Newborn babies were among those relying on the charity’s parcels to survive, while the school holidays provoked a surge in those seeking emergency help, new figures show.
Around 47 percent of the aid that went to children went to five to 11 year olds, while 27% went to zero to four year olds, the Trussell Trust said.
Some 67,506 three-day emergency food supplies were provided for children by The Trussell Trust’s foodbank network in July and August 2016 compared to 63,094 in May and June 2016.
Between July and August 2016, of all 67, 506 three-day emergency food supplies went to children.
The figures have inspired additional services to families who might be struggling during the holiday. The trust said it would operate holiday clubs in 27 locations.
The government said work remained the best route out of poverty and that record numbers of people were in employment.
But Samantha Stapley, Operations Manager for England at The Trussell Trust, said: “This highlights just how close to crisis many families are living.
“We can all make a difference - checking which food your local foodbank is running low on and donating to make sure emergency food is available when people are referred to help is a simple and effective way to get involved.
“You could be helping a family that lives on your street.
This highlights just how close to crisis many families are living
“As a nation we also must address the reasons why families with children are referred to foodbanks in the first place.
“We welcome the Government’s decision to maintain free school lunches for children during term time – the next step must be to help families during the holidays.
“Foodbanks are doing more than ever before but voluntary organisations alone cannot stop primary school children facing hunger.
“We are keen to share our insights with the new Government alongside other charities to inform a long-term coordinated solution to stop families falling into crisis.”
The Rt. Rev the Lord Bishop of Truro Tim Thornton, said: “It is shocking to read the statistics and the breakdown provided by The Trussell Trust.
“That so many primary age children are going without food in our country is of great concern.
That so many primary age children are going without food in our country is of great concern
“It is good that so many voluntary organisations, the vast majority of which are based on churches are working to provide help for families during the summer holidays.

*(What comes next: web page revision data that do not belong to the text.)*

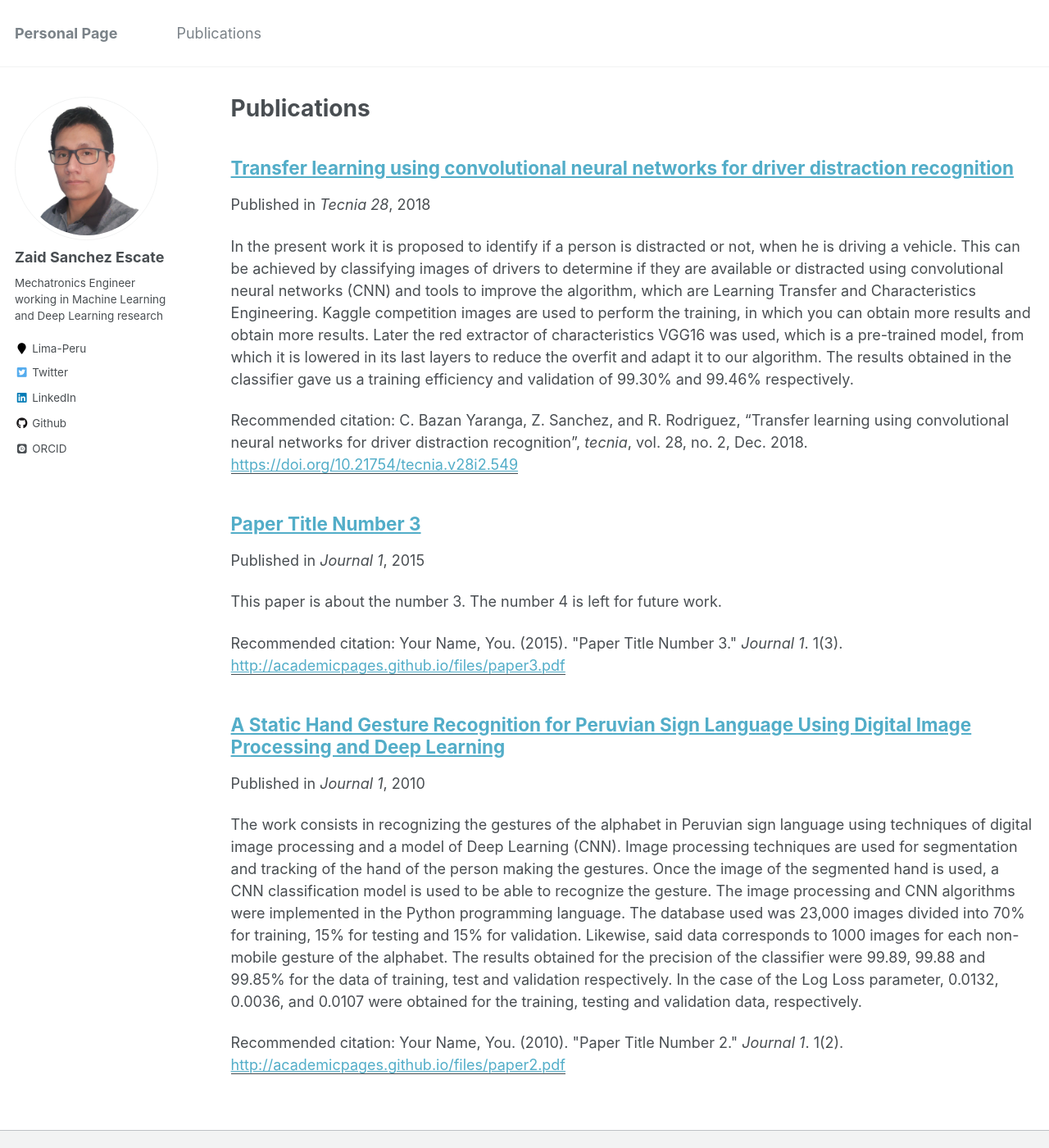
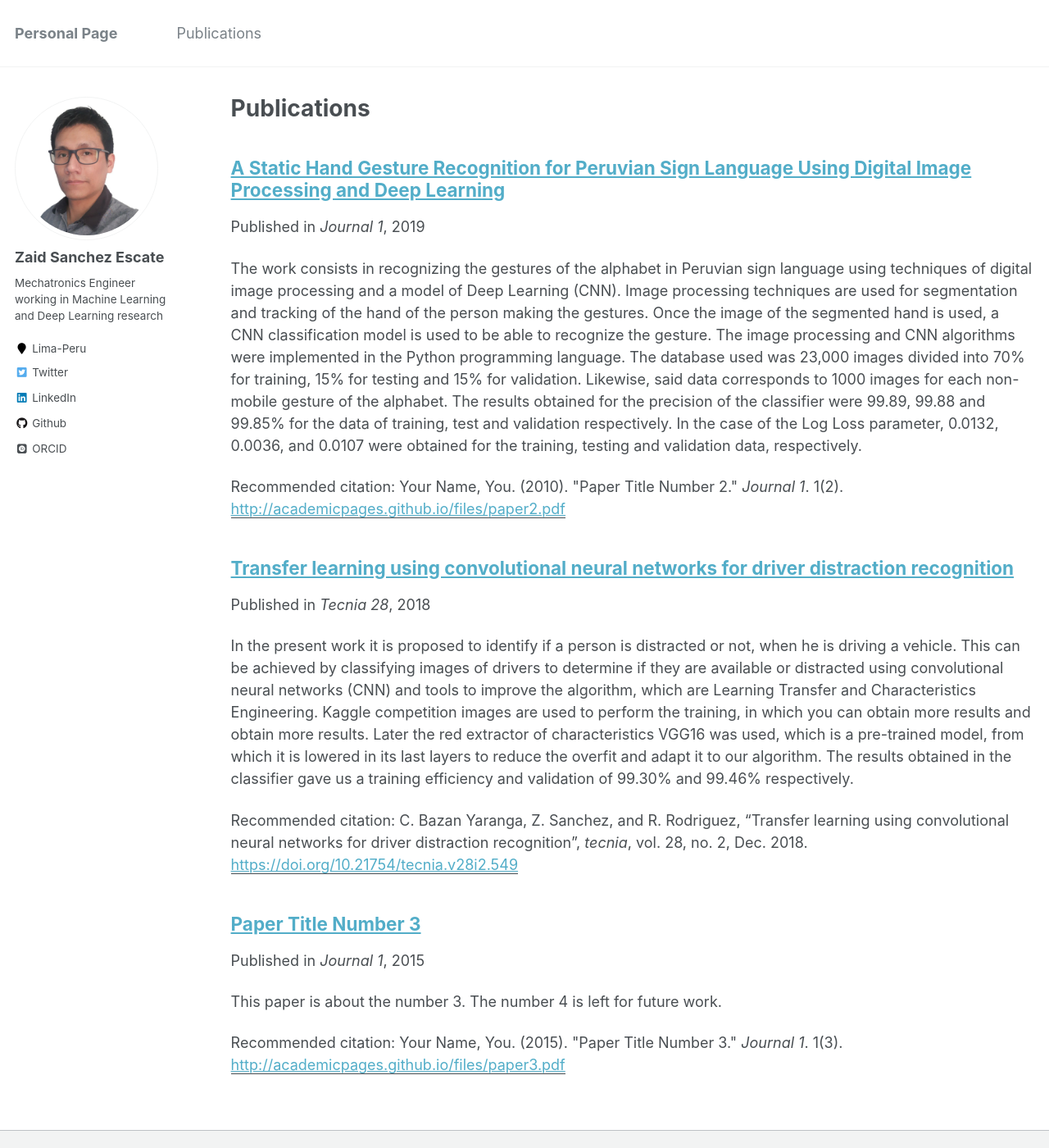
Before and after one commit to zaise/zaise.github.io, a Jekyll site: the page built from _pages/publications.md, in a window 1280 px wide and 1400 px high. Shown: the whole window at 82% size. Built offline with Jekyll 4.4.1, drawn with Linux system fonts in a browser that asks for light colours; some web fonts are replaced.

Commit message:
2104161911

```diff
--- a/_publications/2010-10-01-paper-title-number-2.md
+++ b/_publications/2010-10-01-paper-title-number-2.md
@@ -3,7 +3,7 @@ title: "A Static Hand Gesture Recognition for Peruvian Sign Language Using Digit
 collection: publications
 permalink: /publication/2010-10-01-paper-title-number-2
 excerpt: 'The work consists in recognizing the gestures of the alphabet in Peruvian sign language using techniques of digital image processing and a model of Deep Learning (CNN). Image processing techniques are used for segmentation and tracking of the hand of the person making the gestures. Once the image of the segmented hand is used, a CNN classification model is used to be able to recognize the gesture. The image processing and CNN algorithms were implemented in the Python programming language. The database used was 23,000 images divided into 70% for training, 15% for testing and 15% for validation. Likewise, said data corresponds to 1000 images for each non-mobile gesture of the alphabet. The results obtained for the precision of the classifier were 99.89, 99.88 and 99.85% for the data of training, test and validation respectively. In the case of the Log Loss parameter, 0.0132, 0.0036, and 0.0107 were obtained for the training, testing and validation data, respectively.'
-date: 2010-10-01
+date: 2019-05-29
 venue: 'Journal 1'
 paperurl: 'http://academicpages.github.io/files/paper2.pdf'
 citation: 'Your Name, You. (2010). &quot;Paper Title Number 2.&quot; <i>Journal 1</i>. 1(2).'
```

“It is very good that the community wants to help and work with those less fortunate and that is a key part of the gospel values.
“It is however also important that we keep trying to understand the deeper reasons why this situation is as it is.”

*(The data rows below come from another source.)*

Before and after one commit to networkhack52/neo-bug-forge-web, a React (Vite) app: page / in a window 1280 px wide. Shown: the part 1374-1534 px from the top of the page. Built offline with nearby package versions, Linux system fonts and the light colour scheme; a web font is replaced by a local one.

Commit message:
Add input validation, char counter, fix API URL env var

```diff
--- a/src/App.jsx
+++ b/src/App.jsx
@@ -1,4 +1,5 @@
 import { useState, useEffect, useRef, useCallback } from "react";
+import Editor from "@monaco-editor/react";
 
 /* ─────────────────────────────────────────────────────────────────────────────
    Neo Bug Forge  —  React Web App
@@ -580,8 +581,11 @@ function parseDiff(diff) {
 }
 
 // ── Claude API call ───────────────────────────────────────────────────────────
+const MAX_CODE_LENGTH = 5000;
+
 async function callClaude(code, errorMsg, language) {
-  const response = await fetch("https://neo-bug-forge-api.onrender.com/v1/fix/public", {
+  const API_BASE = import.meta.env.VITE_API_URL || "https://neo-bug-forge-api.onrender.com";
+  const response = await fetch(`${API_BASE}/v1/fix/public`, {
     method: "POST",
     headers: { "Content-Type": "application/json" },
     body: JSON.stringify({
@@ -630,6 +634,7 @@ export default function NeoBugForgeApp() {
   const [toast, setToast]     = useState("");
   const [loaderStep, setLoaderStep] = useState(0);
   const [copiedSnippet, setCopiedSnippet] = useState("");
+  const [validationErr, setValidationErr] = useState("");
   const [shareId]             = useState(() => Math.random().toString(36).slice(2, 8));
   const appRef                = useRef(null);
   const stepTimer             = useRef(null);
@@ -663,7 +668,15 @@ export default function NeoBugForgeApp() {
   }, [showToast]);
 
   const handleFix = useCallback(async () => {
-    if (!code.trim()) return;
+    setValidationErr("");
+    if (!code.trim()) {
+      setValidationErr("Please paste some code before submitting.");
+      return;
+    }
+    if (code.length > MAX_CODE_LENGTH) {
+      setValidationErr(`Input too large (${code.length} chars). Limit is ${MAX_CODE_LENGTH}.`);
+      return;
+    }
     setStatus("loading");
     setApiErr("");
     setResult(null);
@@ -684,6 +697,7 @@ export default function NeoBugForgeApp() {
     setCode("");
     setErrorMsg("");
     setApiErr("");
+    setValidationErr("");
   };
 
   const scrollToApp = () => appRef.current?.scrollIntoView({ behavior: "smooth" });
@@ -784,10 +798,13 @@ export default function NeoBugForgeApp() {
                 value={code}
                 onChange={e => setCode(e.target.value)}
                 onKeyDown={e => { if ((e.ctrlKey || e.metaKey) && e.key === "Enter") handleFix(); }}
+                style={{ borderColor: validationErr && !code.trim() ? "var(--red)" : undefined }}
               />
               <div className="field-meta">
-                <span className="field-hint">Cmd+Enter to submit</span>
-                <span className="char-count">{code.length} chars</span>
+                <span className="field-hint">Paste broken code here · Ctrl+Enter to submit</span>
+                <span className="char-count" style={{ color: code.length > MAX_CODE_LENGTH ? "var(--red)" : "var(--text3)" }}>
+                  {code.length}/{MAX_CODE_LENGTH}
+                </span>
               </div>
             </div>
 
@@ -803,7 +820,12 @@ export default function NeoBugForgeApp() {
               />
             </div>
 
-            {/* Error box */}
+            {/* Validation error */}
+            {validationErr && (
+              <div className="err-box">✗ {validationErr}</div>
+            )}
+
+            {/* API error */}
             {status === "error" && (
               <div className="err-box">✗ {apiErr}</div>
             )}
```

A Government spokesperson said: “Employment remains the best route out of poverty. Record numbers of people are now in work and we’re helping millions of households meet the everyday cost of living and keep more of what they earn.
We’ve doubled free childcare to help parents into work, and continue to spend over £90bn a year on support for those who need it
“We’ve doubled free childcare to help parents into work, and continue to spend over £90bn a year on support for those who need it, including those who are bringing up a family or on a low income.
“Budgeting advice and benefit advances are also available for anyone who needs more help.”
The new figures come as The Trussell Trust launches its national Summer Appeal and encourages people to donate to their local foodbank as the school holidays start.